━━━━━ RECORDS

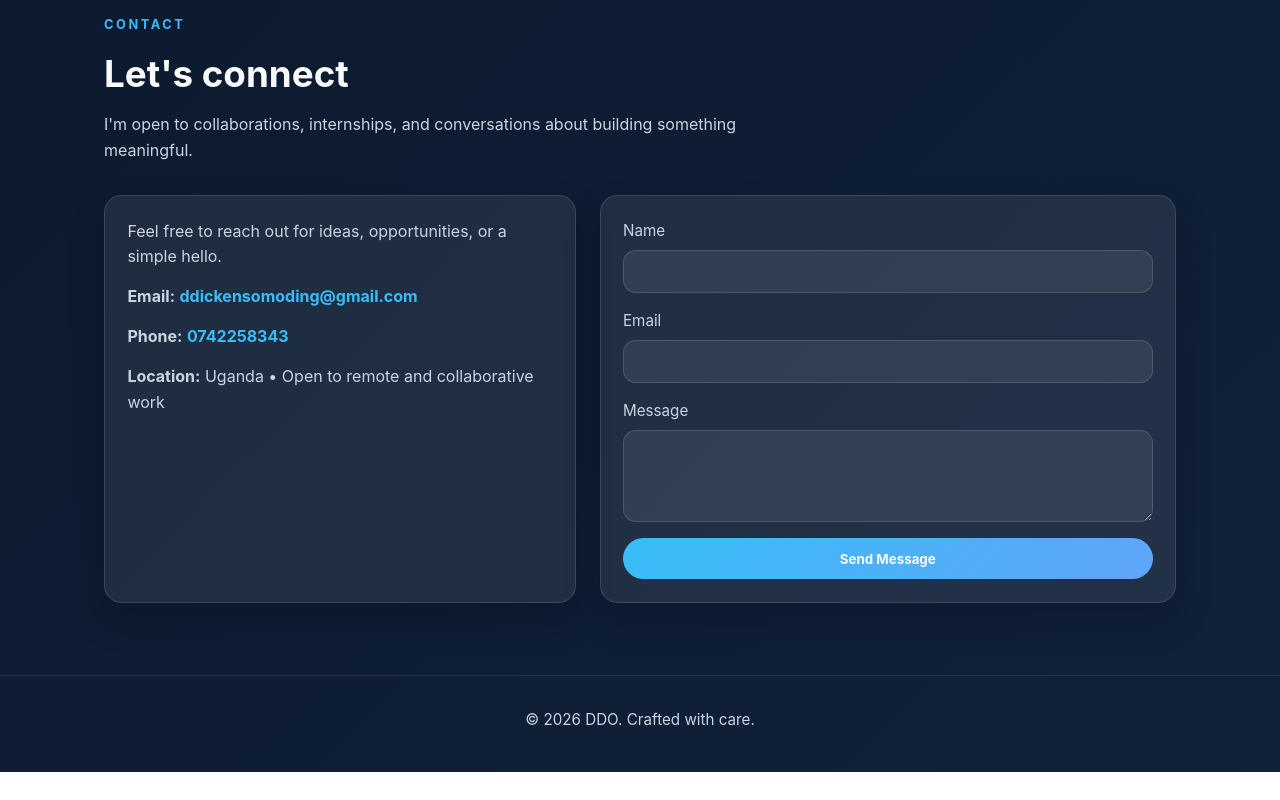
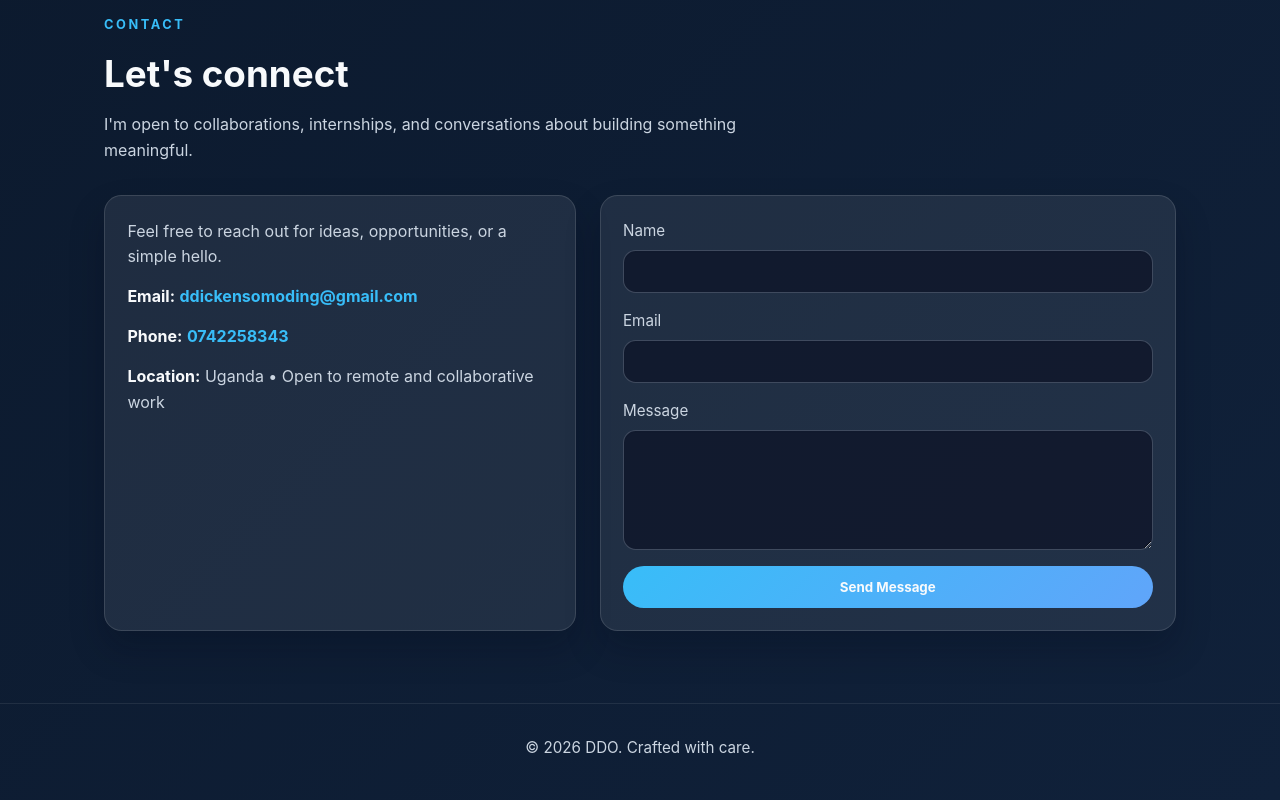
Before and after one commit to Dickens12-derrick/Dickens_Portfolio, a React (Vite) app in the folder my-portfolio/: page / in a window 1280 px wide. Shown: the part 2794-3594 px from the top of the page. Before the commit the page ends 3566 px from the top, so only its background shows below. Built offline with nearby package versions, Linux system fonts and the light colour scheme.

Commit message:
Edited Email Section

```diff
--- a/my-portfolio/src/App.css
+++ b/my-portfolio/src/App.css
@@ -426,10 +426,17 @@
 .form-group textarea {
   padding: 0.8rem 0.9rem;
   border-radius: 0.8rem;
-  border: 1px solid var(--border-color);
-  background-color: var(--surface-bg);
-  color: var(--text-primary);
-  transition: background 0.35s ease, border-color 0.35s ease, color 0.35s ease;
+  border: 1px solid var(--input-border);
+  background-color: var(--input-bg);
+  color: var(--input-text);
+  transition: background 0.35s ease, border-color 0.35s ease, color 0.35s ease, box-shadow 0.2s ease;
+  box-shadow: inset 0 1px 2px rgba(15, 23, 42, 0.03);
+}
+
+.form-group input::placeholder,
+.form-group textarea::placeholder {
+  color: var(--input-placeholder);
+  opacity: 1;
 }
 
 .form-group input:-webkit-autofill,
@@ -438,9 +445,9 @@
 .form-group textarea:-webkit-autofill,
 .form-group textarea:-webkit-autofill:hover,
 .form-group textarea:-webkit-autofill:focus {
-  -webkit-text-fill-color: var(--text-primary);
-  -webkit-box-shadow: 0 0 0px 1000px var(--surface-bg) inset;
-  box-shadow: 0 0 0px 1000px var(--surface-bg) inset;
+  -webkit-text-fill-color: var(--input-text);
+  -webkit-box-shadow: 0 0 0px 1000px var(--input-bg) inset;
+  box-shadow: 0 0 0px 1000px var(--input-bg) inset;
   border-color: var(--accent);
 }
 
@@ -448,6 +455,16 @@
 .form-group textarea:focus {
   outline: none;
   border-color: var(--accent);
+  box-shadow: 0 0 0 4px var(--input-focus-ring);
+}
+
+.form-group textarea {
+  resize: vertical;
+  min-height: 120px;
+}
+
+.contact-info strong {
+  color: var(--text-primary);
 }
 
 .footer {
--- a/my-portfolio/src/App.jsx
+++ b/my-portfolio/src/App.jsx
@@ -173,7 +173,7 @@ export default function App() {
               <a href="https://www.facebook.com/da.dext.ding" target="_blank" rel="noopener noreferrer" aria-label="Facebook">
                 <FaFacebook size={24} />
               </a>
-              <a href="mailto:ddickensomoding@gmail.com" aria-label="Email">
+              <a href="mailto:ddickensomoding@gmail.com?subject=Portfolio%20Inquiry" aria-label="Email Derrick Dickens Omoding">
                 <FaEnvelope size={24} />
               </a>
             </div>
@@ -271,7 +271,7 @@ export default function App() {
               <p>Feel free to reach out for ideas, opportunities, or a simple hello.</p>
               <p>
                 <strong>Email:</strong>{' '}
-                <a className="contact-link" href="mailto:ddickensomoding@gmail.com" data-hover="Send email" aria-label="Send an email to Derrick Dickens Omoding">
+                <a className="contact-link" href="mailto:ddickensomoding@gmail.com?subject=Portfolio%20Inquiry" data-hover="Send email" aria-label="Send an email to Derrick Dickens Omoding">
                   ddickensomoding@gmail.com
                 </a>
               </p>
--- a/my-portfolio/src/index.css
+++ b/my-portfolio/src/index.css
@@ -7,6 +7,11 @@
   --accent: #38bdf8;
   --accent-hover: #0ea5e9;
   --border-color: rgba(255, 255, 255, 0.14);
+  --input-bg: rgba(15, 23, 42, 0.82);
+  --input-border: rgba(148, 163, 184, 0.35);
+  --input-text: #f8fafc;
+  --input-placeholder: #cbd5e1;
+  --input-focus-ring: rgba(56, 189, 248, 0.38);
   --shadow: 0 18px 35px rgba(2, 8, 23, 0.24);
   --app-gradient-start: #07111f;
   --app-gradient-end: #10213a;
@@ -24,7 +29,12 @@
   --text-secondary: #475569;
   --accent: #0284c7;
   --accent-hover: #0369a1;
-  --border-color: rgba(15, 23, 42, 0.08);
+  --border-color: rgba(15, 23, 42, 0.12);
+  --input-bg: #ffffff;
+  --input-border: rgba(15, 23, 42, 0.16);
+  --input-text: #0f172a;
+  --input-placeholder: #64748b;
+  --input-focus-ring: rgba(2, 132, 199, 0.22);
   --shadow: 0 14px 30px rgba(15, 23, 42, 0.08);
   --app-gradient-start: #f8fbff;
   --app-gradient-end: #dbeafe;
```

━━━━━━━━━━

_TASK DESCRIPTION:_
The whole listing above is to be printed exactly; the pictures stay out.

_WRITTEN RESPONSE:_
Before and after one commit to Dickens12-derrick/Dickens_Portfolio, a React (Vite) app in the folder my-portfolio/: page / in a window 1280 px wide. Shown: the part 2794-3594 px from the top of the page. Before the commit the page ends 3566 px from the top, so only its background shows below. Built offline with nearby package versions, Linux system fonts and the light colour scheme.

Commit message:
Edited Email Section

```diff
--- a/my-portfolio/src/App.css
+++ b/my-portfolio/src/App.css
@@ -426,10 +426,17 @@
 .form-group textarea {
   padding: 0.8rem 0.9rem;
   border-radius: 0.8rem;
-  border: 1px solid var(--border-color);
-  background-color: var(--surface-bg);
-  color: var(--text-primary);
-  transition: background 0.35s ease, border-color 0.35s ease, color 0.35s ease;
+  border: 1px solid var(--input-border);
+  background-color: var(--input-bg);
+  color: var(--input-text);
+  transition: background 0.35s ease, border-color 0.35s ease, color 0.35s ease, box-shadow 0.2s ease;
+  box-shadow: inset 0 1px 2px rgba(15, 23, 42, 0.03);
+}
+
+.form-group input::placeholder,
+.form-group textarea::placeholder {
+  color: var(--input-placeholder);
+  opacity: 1;
 }
 
 .form-group input:-webkit-autofill,
@@ -438,9 +445,9 @@
 .form-group textarea:-webkit-autofill,
 .form-group textarea:-webkit-autofill:hover,
 .form-group textarea:-webkit-autofill:focus {
-  -webkit-text-fill-color: var(--text-primary);
-  -webkit-box-shadow: 0 0 0px 1000px var(--surface-bg) inset;
-  box-shadow: 0 0 0px 1000px var(--surface-bg) inset;
+  -webkit-text-fill-color: var(--input-text);
+  -webkit-box-shadow: 0 0 0px 1000px var(--input-bg) inset;
+  box-shadow: 0 0 0px 1000px var(--input-bg) inset;
   border-color: var(--accent);
 }
 
@@ -448,6 +455,16 @@
 .form-group textarea:focus {
   outline: none;
   border-color: var(--accent);
+  box-shadow: 0 0 0 4px var(--input-focus-ring);
+}
+
+.form-group textarea {
+  resize: vertical;
+  min-height: 120px;
+}
+
+.contact-info strong {
+  color: var(--text-primary);
 }
 
 .footer {
--- a/my-portfolio/src/App.jsx
+++ b/my-portfolio/src/App.jsx
@@ -173,7 +173,7 @@ export default function App() {
               <a href="https://www.facebook.com/da.dext.ding" target="_blank" rel="noopener noreferrer" aria-label="Facebook">
                 <FaFacebook size={24} />
               </a>
-              <a href="mailto:ddickensomoding@gmail.com" aria-label="Email">
+              <a href="mailto:ddickensomoding@gmail.com?subject=Portfolio%20Inquiry" aria-label="Email Derrick Dickens Omoding">
                 <FaEnvelope size={24} />
               </a>
             </div>
@@ -271,7 +271,7 @@ export default function App() {
               <p>Feel free to reach out for ideas, opportunities, or a simple hello.</p>
               <p>
                 <strong>Email:</strong>{' '}
-                <a className="contact-link" href="mailto:ddickensomoding@gmail.com" data-hover="Send email" aria-label="Send an email to Derrick Dickens Omoding">
+                <a className="contact-link" href="mailto:ddickensomoding@gmail.com?subject=Portfolio%20Inquiry" data-hover="Send email" aria-label="Send an email to Derrick Dickens Omoding">
                   ddickensomoding@gmail.com
                 </a>
               </p>
--- a/my-portfolio/src/index.css
+++ b/my-portfolio/src/index.css
@@ -7,6 +7,11 @@
   --accent: #38bdf8;
   --accent-hover: #0ea5e9;
   --border-color: rgba(255, 255, 255, 0.14);
+  --input-bg: rgba(15, 23, 42, 0.82);
+  --input-border: rgba(148, 163, 184, 0.35);
+  --input-text: #f8fafc;
+  --input-placeholder: #cbd5e1;
+  --input-focus-ring: rgba(56, 189, 248, 0.38);
   --shadow: 0 18px 35px rgba(2, 8, 23, 0.24);
   --app-gradient-start: #07111f;
   --app-gradient-end: #10213a;
@@ -24,7 +29,12 @@
   --text-secondary: #475569;
   --accent: #0284c7;
   --accent-hover: #0369a1;
-  --border-color: rgba(15, 23, 42, 0.08);
+  --border-color: rgba(15, 23, 42, 0.12);
+  --input-bg: #ffffff;
+  --input-border: rgba(15, 23, 42, 0.16);
+  --input-text: #0f172a;
+  --input-placeholder: #64748b;
+  --input-focus-ring: rgba(2, 132, 199, 0.22);
   --shadow: 0 14px 30px rgba(15, 23, 42, 0.08);
   --app-gradient-start: #f8fbff;
   --app-gradient-end: #dbeafe;
```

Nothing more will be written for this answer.